Before-and-after change data |
# # # # # # #
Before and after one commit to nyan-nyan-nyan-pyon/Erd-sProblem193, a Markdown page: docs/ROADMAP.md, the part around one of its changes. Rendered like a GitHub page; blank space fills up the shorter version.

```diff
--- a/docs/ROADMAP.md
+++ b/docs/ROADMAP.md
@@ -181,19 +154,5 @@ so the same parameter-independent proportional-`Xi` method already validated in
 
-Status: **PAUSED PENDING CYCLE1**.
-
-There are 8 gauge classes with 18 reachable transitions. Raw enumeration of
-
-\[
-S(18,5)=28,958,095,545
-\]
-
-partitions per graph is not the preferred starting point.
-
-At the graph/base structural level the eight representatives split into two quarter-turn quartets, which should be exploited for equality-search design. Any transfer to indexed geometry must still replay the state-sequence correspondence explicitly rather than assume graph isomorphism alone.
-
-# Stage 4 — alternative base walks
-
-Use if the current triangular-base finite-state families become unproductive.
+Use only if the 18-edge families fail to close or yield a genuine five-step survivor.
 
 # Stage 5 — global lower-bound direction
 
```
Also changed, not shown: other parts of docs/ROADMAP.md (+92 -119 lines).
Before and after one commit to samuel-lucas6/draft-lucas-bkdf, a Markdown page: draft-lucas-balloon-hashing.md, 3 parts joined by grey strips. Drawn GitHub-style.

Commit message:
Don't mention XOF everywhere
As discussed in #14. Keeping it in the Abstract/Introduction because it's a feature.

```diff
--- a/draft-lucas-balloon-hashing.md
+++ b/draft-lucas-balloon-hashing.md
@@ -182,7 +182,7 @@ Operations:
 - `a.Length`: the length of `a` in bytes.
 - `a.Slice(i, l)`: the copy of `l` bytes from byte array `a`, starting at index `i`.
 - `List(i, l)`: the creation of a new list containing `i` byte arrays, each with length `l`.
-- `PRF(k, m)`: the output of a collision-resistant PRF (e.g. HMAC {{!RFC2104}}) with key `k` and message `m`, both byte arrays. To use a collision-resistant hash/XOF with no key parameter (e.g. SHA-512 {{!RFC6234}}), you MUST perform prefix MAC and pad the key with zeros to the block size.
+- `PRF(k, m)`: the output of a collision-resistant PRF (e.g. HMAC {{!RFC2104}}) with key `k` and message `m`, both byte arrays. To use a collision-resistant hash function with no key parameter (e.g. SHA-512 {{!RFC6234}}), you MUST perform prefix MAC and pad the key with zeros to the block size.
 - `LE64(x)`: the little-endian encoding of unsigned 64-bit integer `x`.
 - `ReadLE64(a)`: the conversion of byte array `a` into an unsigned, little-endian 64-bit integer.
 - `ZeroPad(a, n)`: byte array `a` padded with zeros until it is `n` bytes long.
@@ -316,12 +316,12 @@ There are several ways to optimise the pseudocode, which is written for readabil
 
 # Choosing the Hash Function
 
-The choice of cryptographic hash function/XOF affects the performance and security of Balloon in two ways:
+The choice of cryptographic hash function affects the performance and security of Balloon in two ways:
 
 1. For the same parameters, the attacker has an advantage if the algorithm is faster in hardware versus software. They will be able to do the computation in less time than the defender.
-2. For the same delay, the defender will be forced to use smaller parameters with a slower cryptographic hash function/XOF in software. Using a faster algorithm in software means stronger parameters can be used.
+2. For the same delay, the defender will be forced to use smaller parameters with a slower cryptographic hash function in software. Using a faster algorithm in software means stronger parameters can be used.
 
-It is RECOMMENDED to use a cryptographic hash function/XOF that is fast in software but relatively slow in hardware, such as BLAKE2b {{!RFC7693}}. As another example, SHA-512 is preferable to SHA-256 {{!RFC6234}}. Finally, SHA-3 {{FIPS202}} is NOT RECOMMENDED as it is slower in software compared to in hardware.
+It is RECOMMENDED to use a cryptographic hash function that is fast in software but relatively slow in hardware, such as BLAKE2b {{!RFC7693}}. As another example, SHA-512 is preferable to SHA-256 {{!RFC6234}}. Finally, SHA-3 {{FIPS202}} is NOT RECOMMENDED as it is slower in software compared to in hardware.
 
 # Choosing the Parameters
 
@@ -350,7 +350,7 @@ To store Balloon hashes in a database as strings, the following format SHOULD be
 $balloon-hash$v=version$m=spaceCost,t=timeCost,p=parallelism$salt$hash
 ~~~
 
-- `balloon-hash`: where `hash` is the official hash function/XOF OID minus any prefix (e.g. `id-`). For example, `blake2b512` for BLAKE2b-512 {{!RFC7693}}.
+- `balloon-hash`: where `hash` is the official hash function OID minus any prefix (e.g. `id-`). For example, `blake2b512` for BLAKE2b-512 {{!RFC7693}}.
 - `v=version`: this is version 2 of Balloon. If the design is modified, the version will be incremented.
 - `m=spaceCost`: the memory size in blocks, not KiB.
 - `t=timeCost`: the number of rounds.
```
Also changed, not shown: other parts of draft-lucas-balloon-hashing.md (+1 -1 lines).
# # # # # # #
Problem to solve |
Collect every line above that contains the word "both".

Finished exercise |
-- `PRF(k, m)`: the output of a collision-resistant PRF (e.g. HMAC {{!RFC2104}}) with key `k` and message `m`, both byte arrays. To use a collision-resistant hash/XOF with no key parameter (e.g. SHA-512 {{!RFC6234}}), you MUST perform prefix MAC and pad the key with zeros to the block size.
+- `PRF(k, m)`: the output of a collision-resistant PRF (e.g. HMAC {{!RFC2104}}) with key `k` and message `m`, both byte arrays. To use a collision-resistant hash function with no key parameter (e.g. SHA-512 {{!RFC6234}}), you MUST perform prefix MAC and pad the key with zeros to the block size.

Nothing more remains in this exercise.